So far this winter the weather has been fairly benign, but the experience of the last few years should tell all employers that their staff might face difficulties getting into work in the worst of any bad winter weather. Although you can’t stop bad weather, you can take steps to reduce its effect on your business.
All employers should have a bad weather policy. The aim is to make sure that all employees know what they should do if they are going to have difficulty getting into work. To some employers, that might just sound like common sense or common courtesy, but the important thing is to make sure that you have made it clear to everyone what they need to do if the weather takes a turn for the worse.
For the smallest employers, it is just a question of telling staff how to deal with the situation. Larger employers should always have something in writing that they can bring to their employees’ attention when necessary.
If an employee does not attend for work, the starting point is that there is no obligation to pay them. If you are confident that the employee is blameless, particularly if the employee has followed your policy, you might generate a lot of goodwill by not penalising them – it’s worth thinking about times when your employees have gone the extra mile for you before taking a strict line with them in bad weather. Having said that, all employers are under pressure, so paying an employee for no work might not be a realistic option. It’s worth making sure that your staff know what the rules are – it can avoid upsets later on, and might keep attendance a little higher if the worst happens.
Of course, there are some jobs that can be done from home, by phone or computer. Employers need to work with their employees to make sure that systems are in place to keep the adverse impact of enforced home-working to a minimum.
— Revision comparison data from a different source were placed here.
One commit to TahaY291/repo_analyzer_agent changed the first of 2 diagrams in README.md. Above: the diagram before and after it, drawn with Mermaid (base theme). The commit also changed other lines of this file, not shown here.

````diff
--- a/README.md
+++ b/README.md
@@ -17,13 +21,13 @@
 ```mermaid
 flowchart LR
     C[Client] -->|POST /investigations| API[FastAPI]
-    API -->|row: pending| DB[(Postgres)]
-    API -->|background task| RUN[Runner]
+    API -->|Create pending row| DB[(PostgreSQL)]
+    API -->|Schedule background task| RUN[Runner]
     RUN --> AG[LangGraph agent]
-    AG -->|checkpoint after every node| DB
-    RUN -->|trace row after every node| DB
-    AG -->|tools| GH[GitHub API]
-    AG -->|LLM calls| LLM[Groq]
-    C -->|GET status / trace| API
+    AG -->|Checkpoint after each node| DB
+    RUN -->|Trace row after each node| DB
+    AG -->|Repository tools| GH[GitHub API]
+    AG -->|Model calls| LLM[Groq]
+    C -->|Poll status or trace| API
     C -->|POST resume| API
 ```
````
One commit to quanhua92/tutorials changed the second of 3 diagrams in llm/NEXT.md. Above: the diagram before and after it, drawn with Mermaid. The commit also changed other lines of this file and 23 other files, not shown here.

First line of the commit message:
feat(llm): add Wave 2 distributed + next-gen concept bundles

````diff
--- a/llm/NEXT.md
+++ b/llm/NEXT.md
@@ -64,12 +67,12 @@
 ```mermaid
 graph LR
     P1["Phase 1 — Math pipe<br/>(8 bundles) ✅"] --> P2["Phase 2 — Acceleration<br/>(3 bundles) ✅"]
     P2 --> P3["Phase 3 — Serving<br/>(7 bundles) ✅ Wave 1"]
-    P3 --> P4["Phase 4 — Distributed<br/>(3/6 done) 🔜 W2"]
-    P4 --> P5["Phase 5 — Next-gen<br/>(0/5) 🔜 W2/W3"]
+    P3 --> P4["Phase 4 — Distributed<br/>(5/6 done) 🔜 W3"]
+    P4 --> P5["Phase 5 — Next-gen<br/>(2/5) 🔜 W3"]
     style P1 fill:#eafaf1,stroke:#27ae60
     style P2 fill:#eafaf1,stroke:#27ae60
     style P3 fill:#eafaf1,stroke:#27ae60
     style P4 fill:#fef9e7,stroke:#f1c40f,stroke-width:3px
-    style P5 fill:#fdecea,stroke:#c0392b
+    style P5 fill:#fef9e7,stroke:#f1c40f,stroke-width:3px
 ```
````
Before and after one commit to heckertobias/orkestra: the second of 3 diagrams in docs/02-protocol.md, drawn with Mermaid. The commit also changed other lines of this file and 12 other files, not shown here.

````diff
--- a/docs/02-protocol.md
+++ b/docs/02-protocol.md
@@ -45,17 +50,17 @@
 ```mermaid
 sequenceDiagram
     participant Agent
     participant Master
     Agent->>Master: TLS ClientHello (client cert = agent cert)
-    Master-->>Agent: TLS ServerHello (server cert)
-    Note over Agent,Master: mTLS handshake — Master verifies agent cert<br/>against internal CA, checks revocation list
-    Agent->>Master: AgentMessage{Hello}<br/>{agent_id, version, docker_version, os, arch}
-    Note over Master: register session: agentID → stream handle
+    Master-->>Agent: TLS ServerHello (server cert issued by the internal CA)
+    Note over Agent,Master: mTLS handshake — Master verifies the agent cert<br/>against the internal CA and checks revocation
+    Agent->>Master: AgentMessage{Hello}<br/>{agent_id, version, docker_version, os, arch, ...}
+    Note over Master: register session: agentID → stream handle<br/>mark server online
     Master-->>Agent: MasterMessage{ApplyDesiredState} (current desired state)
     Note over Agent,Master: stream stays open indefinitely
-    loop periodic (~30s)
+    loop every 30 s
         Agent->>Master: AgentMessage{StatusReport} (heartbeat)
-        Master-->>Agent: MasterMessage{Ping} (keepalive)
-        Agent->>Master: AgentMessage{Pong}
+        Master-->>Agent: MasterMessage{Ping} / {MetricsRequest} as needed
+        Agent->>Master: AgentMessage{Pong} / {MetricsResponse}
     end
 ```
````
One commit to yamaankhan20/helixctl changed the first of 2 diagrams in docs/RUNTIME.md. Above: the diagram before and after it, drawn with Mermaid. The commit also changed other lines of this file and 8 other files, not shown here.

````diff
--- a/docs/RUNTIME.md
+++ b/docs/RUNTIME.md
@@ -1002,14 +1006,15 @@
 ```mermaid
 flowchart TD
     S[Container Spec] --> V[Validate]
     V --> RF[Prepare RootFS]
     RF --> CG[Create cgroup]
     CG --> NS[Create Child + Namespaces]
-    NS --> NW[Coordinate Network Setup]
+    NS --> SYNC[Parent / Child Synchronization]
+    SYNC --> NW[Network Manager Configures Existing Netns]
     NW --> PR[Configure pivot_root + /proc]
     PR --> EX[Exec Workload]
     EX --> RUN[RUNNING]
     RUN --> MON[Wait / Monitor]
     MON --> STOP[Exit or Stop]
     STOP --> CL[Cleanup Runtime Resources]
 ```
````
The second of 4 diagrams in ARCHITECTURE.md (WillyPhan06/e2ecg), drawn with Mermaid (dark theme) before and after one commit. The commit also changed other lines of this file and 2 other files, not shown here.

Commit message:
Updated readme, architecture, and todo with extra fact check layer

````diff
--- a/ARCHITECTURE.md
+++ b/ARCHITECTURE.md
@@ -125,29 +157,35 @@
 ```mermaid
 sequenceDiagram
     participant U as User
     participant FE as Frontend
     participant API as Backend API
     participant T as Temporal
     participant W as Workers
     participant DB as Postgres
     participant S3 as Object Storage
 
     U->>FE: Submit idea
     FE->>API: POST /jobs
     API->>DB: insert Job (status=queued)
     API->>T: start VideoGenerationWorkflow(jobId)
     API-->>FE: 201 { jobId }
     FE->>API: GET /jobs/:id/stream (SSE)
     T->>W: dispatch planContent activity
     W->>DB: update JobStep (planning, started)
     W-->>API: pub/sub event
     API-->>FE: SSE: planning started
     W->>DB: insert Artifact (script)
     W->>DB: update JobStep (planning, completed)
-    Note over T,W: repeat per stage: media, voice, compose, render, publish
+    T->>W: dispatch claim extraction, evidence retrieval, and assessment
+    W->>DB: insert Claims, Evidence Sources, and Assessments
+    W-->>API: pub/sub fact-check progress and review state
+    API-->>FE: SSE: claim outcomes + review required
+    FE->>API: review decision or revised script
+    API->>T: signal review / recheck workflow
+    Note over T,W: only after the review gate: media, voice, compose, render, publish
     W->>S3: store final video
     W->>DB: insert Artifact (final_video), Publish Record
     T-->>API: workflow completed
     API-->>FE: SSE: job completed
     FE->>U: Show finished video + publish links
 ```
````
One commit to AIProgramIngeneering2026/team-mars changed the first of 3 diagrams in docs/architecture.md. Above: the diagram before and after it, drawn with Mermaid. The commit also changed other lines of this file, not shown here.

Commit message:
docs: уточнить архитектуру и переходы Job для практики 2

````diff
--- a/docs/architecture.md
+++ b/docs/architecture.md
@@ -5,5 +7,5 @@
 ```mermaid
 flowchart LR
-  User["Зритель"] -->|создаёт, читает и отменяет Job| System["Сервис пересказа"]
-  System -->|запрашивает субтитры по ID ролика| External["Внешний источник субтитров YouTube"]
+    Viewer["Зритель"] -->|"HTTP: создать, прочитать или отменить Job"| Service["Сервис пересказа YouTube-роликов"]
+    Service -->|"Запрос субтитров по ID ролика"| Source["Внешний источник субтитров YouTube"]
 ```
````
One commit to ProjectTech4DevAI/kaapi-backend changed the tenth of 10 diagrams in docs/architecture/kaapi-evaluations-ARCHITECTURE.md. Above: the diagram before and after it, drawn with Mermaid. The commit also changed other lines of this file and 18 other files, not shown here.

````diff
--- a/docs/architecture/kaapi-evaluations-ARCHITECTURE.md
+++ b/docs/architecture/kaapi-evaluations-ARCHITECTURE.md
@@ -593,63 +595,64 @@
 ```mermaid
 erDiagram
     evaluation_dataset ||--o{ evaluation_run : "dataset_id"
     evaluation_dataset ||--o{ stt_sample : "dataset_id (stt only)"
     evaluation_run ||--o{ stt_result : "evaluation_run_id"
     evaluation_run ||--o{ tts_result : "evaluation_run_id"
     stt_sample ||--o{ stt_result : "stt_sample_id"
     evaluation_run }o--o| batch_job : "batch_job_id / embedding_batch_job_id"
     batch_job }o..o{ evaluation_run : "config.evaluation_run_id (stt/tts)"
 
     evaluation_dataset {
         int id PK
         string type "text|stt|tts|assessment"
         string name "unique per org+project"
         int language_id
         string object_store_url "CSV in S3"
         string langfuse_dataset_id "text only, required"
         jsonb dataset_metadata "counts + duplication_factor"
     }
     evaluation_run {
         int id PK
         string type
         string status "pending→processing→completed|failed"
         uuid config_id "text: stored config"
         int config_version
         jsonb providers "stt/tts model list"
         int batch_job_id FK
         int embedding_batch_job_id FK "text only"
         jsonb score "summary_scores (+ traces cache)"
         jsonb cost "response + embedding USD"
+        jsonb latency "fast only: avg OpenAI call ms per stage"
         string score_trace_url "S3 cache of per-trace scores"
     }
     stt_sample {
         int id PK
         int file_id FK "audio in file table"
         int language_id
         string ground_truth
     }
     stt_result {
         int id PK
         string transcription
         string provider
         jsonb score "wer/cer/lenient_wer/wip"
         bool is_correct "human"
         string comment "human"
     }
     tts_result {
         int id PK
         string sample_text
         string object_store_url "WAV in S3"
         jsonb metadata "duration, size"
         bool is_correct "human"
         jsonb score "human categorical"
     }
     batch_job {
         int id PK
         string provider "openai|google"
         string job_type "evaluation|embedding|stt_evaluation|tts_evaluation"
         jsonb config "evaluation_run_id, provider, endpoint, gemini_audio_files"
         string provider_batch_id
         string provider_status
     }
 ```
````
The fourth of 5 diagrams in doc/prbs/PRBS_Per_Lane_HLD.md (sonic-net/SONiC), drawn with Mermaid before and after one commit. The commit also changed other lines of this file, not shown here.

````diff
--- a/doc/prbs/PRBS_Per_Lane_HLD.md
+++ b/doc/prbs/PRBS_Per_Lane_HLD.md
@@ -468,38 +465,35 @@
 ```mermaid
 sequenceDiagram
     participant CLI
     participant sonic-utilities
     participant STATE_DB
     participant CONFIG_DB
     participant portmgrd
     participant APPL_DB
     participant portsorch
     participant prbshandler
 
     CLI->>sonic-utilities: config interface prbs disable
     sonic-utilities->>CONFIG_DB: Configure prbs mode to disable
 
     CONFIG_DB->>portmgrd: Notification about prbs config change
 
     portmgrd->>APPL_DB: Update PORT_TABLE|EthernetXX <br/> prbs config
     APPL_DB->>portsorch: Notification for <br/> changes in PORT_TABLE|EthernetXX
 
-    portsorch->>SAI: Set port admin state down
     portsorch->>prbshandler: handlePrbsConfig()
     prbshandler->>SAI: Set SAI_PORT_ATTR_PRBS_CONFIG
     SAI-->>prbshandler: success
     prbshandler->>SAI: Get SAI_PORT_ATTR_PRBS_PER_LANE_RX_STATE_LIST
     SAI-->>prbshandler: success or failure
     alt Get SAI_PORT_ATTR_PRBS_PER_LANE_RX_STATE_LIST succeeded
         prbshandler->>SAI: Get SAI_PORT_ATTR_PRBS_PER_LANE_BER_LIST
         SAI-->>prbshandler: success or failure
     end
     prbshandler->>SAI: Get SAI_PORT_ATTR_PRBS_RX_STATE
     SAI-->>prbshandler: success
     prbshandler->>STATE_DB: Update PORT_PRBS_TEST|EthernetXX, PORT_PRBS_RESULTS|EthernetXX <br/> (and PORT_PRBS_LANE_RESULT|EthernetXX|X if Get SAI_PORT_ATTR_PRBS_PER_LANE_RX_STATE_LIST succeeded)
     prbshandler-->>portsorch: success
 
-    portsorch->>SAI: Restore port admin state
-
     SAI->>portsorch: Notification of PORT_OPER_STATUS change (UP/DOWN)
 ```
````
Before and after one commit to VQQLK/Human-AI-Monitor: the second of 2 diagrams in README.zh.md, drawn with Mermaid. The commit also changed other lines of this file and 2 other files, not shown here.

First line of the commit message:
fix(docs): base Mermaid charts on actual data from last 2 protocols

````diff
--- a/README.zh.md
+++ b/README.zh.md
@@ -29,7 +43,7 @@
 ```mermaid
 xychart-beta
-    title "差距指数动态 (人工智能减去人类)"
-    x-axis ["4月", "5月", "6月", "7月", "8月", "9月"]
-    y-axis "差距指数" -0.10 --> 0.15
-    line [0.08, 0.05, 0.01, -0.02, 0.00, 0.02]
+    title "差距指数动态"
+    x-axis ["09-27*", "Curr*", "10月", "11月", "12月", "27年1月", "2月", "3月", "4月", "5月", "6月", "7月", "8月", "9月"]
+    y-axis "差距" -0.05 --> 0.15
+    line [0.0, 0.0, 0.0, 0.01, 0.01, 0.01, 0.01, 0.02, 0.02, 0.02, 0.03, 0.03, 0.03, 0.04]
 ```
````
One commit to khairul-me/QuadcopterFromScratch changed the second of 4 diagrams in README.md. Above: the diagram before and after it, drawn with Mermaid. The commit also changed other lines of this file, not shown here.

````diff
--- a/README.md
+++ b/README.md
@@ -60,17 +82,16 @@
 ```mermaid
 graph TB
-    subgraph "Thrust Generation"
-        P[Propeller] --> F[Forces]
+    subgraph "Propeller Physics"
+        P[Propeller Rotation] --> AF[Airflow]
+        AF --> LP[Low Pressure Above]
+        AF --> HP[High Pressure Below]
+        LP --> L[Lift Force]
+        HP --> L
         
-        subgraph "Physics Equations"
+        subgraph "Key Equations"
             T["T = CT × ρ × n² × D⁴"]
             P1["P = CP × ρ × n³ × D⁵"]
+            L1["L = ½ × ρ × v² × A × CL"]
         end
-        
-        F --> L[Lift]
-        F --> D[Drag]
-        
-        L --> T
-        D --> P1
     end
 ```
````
If your business can accommodate a little emergency home-working, you might create a lot of goodwill and avoid employees trying to come in when everyone else is being advised to stay at home.